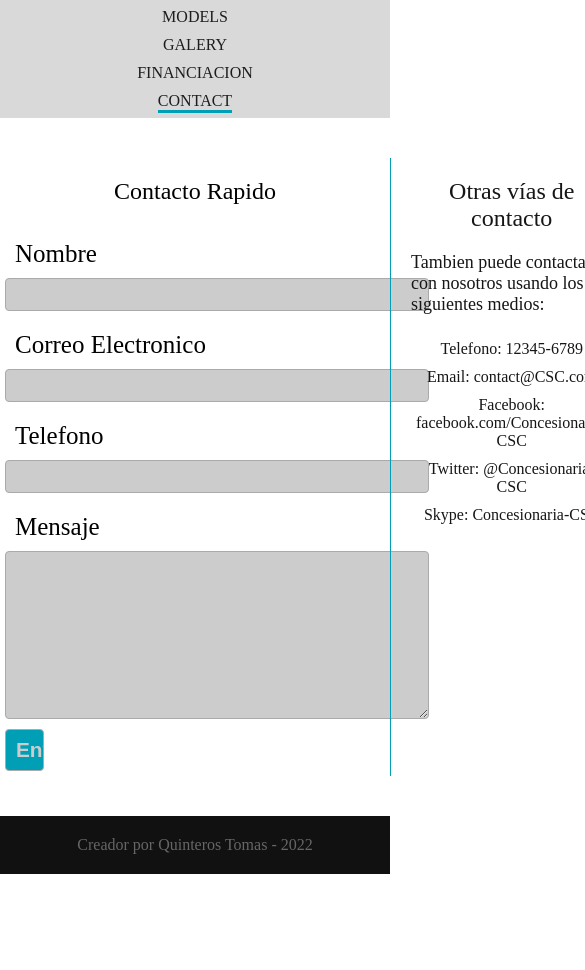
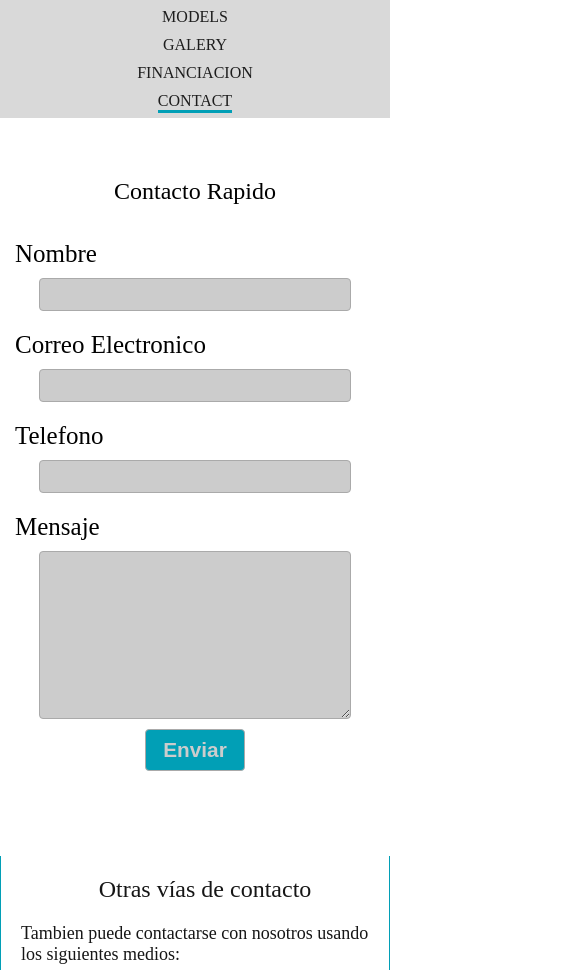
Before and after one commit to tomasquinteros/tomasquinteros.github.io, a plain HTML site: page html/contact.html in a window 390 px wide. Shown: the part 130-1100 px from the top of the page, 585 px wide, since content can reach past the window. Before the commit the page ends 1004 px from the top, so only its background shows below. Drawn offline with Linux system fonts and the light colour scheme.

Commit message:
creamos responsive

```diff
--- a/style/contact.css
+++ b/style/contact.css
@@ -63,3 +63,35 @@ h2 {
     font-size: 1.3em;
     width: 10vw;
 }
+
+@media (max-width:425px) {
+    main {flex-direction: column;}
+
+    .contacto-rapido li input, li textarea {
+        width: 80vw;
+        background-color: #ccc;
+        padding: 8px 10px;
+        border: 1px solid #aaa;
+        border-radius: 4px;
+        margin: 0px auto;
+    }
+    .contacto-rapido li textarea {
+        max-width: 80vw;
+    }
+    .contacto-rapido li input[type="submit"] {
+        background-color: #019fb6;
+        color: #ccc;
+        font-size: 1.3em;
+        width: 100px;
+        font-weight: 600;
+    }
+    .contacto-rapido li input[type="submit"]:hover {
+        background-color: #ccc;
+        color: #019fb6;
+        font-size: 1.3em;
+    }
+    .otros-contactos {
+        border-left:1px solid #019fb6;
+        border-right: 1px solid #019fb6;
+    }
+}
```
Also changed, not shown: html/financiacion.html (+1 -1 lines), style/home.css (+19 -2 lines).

# # #

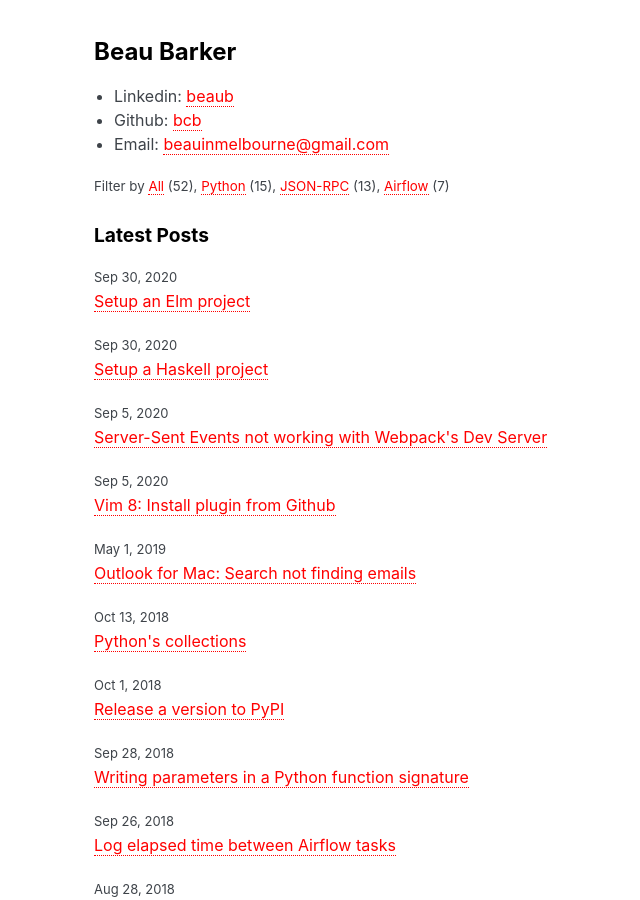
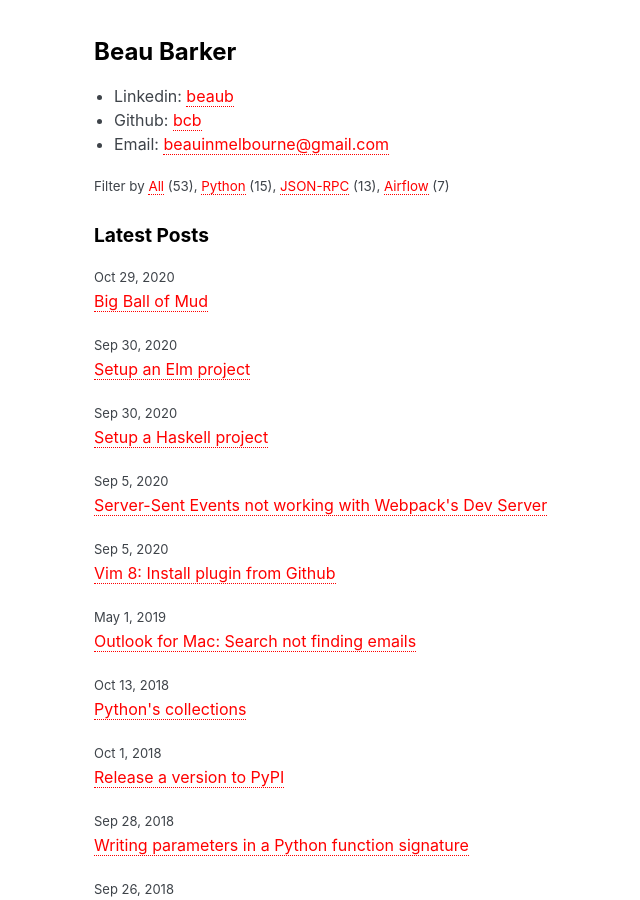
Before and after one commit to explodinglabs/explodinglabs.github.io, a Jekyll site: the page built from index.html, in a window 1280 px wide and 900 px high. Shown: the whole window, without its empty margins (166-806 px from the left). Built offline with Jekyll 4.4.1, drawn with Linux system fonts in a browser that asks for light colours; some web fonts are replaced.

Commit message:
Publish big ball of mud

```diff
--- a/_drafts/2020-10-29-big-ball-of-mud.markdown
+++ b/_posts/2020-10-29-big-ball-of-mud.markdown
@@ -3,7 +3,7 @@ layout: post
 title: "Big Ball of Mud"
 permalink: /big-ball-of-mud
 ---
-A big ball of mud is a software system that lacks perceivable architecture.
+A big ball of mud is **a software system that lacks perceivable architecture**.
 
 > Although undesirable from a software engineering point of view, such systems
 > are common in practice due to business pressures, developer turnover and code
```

# # #

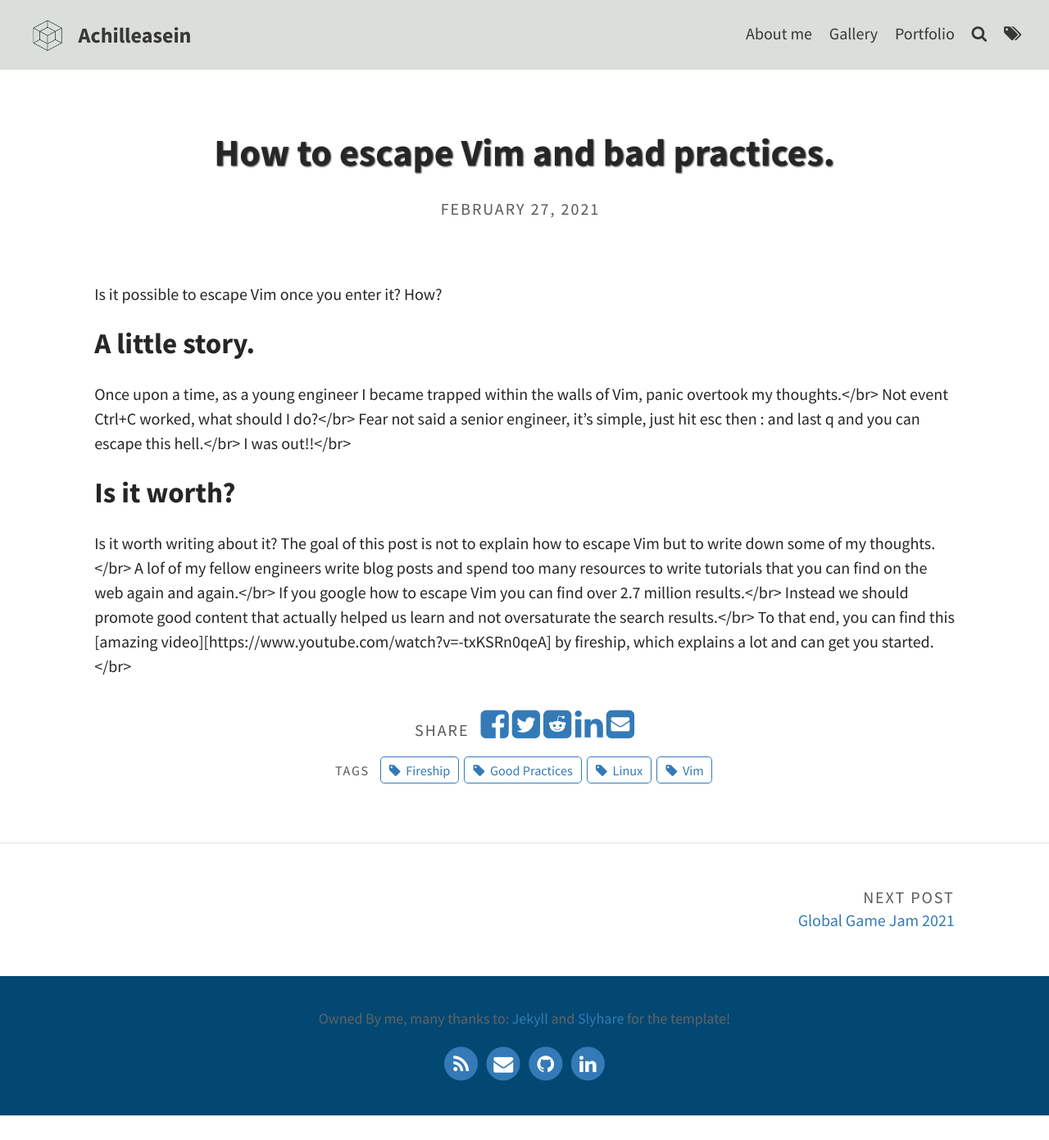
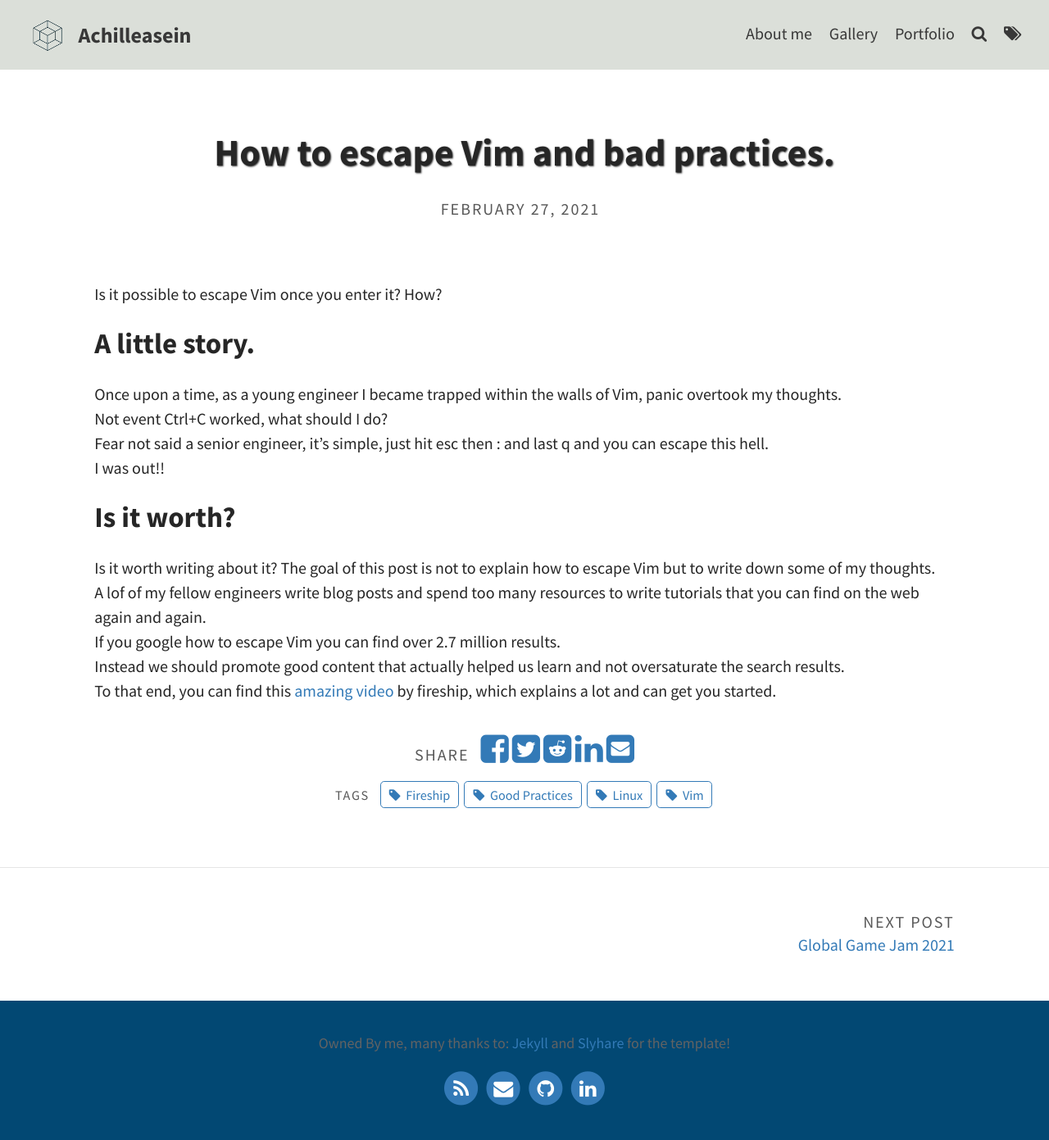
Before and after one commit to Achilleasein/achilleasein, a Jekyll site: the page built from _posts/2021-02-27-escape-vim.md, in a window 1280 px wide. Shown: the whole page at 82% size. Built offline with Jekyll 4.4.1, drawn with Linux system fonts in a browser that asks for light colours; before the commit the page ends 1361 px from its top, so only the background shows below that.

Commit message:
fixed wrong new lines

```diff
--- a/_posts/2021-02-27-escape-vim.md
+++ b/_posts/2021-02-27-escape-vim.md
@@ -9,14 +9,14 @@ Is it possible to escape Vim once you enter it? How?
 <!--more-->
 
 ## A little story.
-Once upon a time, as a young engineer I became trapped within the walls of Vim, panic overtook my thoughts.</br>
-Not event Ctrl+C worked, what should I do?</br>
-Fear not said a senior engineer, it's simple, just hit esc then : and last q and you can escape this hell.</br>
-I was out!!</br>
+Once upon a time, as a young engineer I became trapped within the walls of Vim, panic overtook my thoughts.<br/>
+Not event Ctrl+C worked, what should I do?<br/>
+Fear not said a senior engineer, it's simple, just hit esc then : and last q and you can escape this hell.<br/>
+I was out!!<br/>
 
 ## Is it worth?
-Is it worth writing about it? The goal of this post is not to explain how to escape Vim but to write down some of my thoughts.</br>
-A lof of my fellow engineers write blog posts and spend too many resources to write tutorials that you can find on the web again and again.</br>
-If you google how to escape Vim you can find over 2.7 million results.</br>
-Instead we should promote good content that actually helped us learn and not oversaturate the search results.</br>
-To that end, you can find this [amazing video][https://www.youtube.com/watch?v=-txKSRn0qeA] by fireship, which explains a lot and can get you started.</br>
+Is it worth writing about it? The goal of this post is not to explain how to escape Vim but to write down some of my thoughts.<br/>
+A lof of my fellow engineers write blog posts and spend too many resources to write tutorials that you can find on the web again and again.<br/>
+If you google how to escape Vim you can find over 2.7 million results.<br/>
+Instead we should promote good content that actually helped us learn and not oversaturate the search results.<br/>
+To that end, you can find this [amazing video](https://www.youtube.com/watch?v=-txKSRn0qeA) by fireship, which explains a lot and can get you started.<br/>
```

# # #

### PROBLEM STATEMENT
If a line contains the word "input", it counts; please state how many such lines the records above have, and nothing more.

### RESPONSE
3